Take each line of the entries below that contains "type" and copy it.
*** Opening Provided records ***
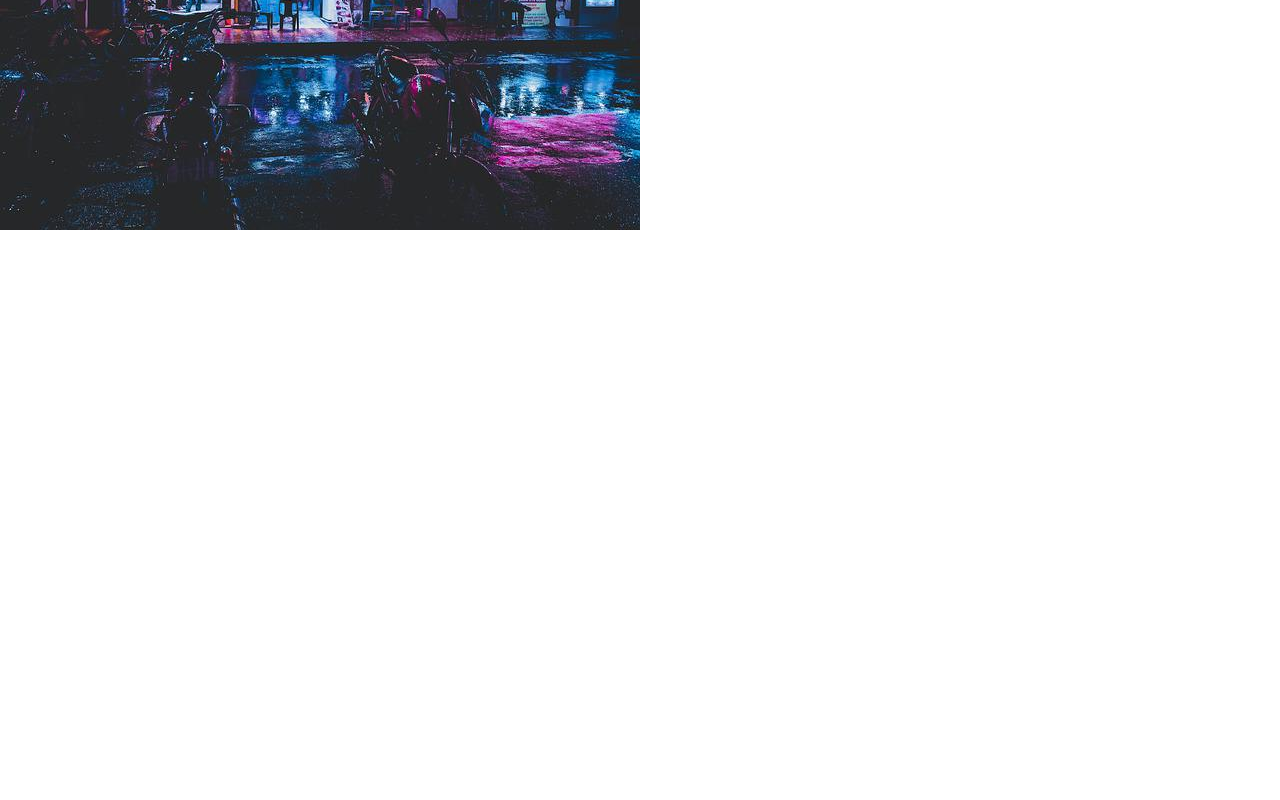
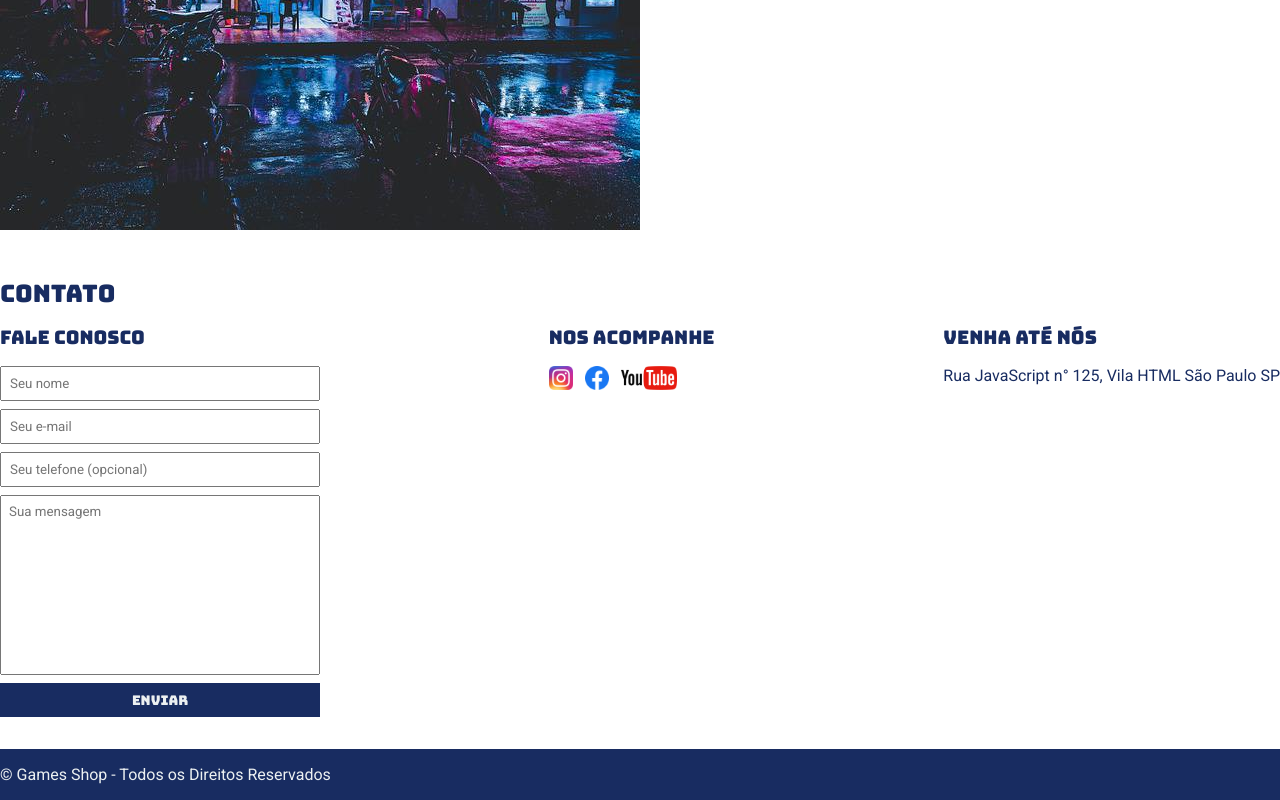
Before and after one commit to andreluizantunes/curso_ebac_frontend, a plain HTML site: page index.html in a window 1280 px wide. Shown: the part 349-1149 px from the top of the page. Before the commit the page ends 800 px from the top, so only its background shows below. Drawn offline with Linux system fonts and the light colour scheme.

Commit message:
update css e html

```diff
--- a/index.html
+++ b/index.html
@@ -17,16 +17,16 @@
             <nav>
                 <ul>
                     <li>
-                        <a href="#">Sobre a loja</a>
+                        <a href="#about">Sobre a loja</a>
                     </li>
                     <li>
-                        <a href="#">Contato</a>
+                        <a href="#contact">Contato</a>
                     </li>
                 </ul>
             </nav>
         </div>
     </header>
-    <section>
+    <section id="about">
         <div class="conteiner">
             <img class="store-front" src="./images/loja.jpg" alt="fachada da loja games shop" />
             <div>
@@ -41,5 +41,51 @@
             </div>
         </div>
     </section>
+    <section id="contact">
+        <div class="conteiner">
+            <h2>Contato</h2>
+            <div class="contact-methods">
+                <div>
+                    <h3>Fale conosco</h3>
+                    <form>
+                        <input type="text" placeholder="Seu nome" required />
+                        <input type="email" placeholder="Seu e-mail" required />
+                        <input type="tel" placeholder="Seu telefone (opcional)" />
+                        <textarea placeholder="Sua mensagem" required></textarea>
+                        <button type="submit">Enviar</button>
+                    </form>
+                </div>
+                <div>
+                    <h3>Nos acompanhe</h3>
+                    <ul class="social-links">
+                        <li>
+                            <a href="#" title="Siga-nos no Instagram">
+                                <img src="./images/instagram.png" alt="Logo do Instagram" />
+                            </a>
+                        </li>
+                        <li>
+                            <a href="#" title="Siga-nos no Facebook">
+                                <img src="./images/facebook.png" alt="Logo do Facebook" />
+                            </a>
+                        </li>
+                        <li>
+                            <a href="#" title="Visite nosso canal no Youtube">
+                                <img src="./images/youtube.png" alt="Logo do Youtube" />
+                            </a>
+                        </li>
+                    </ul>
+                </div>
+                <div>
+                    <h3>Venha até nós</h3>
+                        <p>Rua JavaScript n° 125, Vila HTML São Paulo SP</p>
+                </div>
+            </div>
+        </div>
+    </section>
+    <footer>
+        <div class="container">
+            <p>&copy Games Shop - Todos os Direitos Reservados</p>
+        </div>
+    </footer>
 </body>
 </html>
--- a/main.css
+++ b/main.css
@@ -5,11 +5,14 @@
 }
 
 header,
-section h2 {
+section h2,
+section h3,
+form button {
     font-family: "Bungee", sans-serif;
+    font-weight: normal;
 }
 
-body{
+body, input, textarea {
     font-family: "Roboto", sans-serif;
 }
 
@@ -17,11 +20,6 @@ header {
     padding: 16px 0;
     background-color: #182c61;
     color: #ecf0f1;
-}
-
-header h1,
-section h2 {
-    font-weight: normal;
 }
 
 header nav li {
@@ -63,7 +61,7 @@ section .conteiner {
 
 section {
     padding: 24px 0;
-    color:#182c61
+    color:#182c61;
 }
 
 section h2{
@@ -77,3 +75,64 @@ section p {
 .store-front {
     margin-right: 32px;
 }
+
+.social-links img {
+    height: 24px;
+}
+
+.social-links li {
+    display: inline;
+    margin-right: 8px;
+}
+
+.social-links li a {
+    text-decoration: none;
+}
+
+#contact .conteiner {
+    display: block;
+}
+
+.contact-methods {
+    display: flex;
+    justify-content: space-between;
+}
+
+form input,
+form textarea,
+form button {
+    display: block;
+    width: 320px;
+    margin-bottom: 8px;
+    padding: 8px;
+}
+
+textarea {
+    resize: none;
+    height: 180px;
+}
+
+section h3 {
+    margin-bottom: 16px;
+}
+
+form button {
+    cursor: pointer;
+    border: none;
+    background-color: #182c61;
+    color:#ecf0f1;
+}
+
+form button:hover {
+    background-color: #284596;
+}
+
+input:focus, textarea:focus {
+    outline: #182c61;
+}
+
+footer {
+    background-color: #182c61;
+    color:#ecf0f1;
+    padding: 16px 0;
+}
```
*** Closing Provided records ***
Finished task -
+                        <input type="text" placeholder="Seu nome" required />
+                        <input type="email" placeholder="Seu e-mail" required />
+                        <input type="tel" placeholder="Seu telefone (opcional)" />
+                        <button type="submit">Enviar</button>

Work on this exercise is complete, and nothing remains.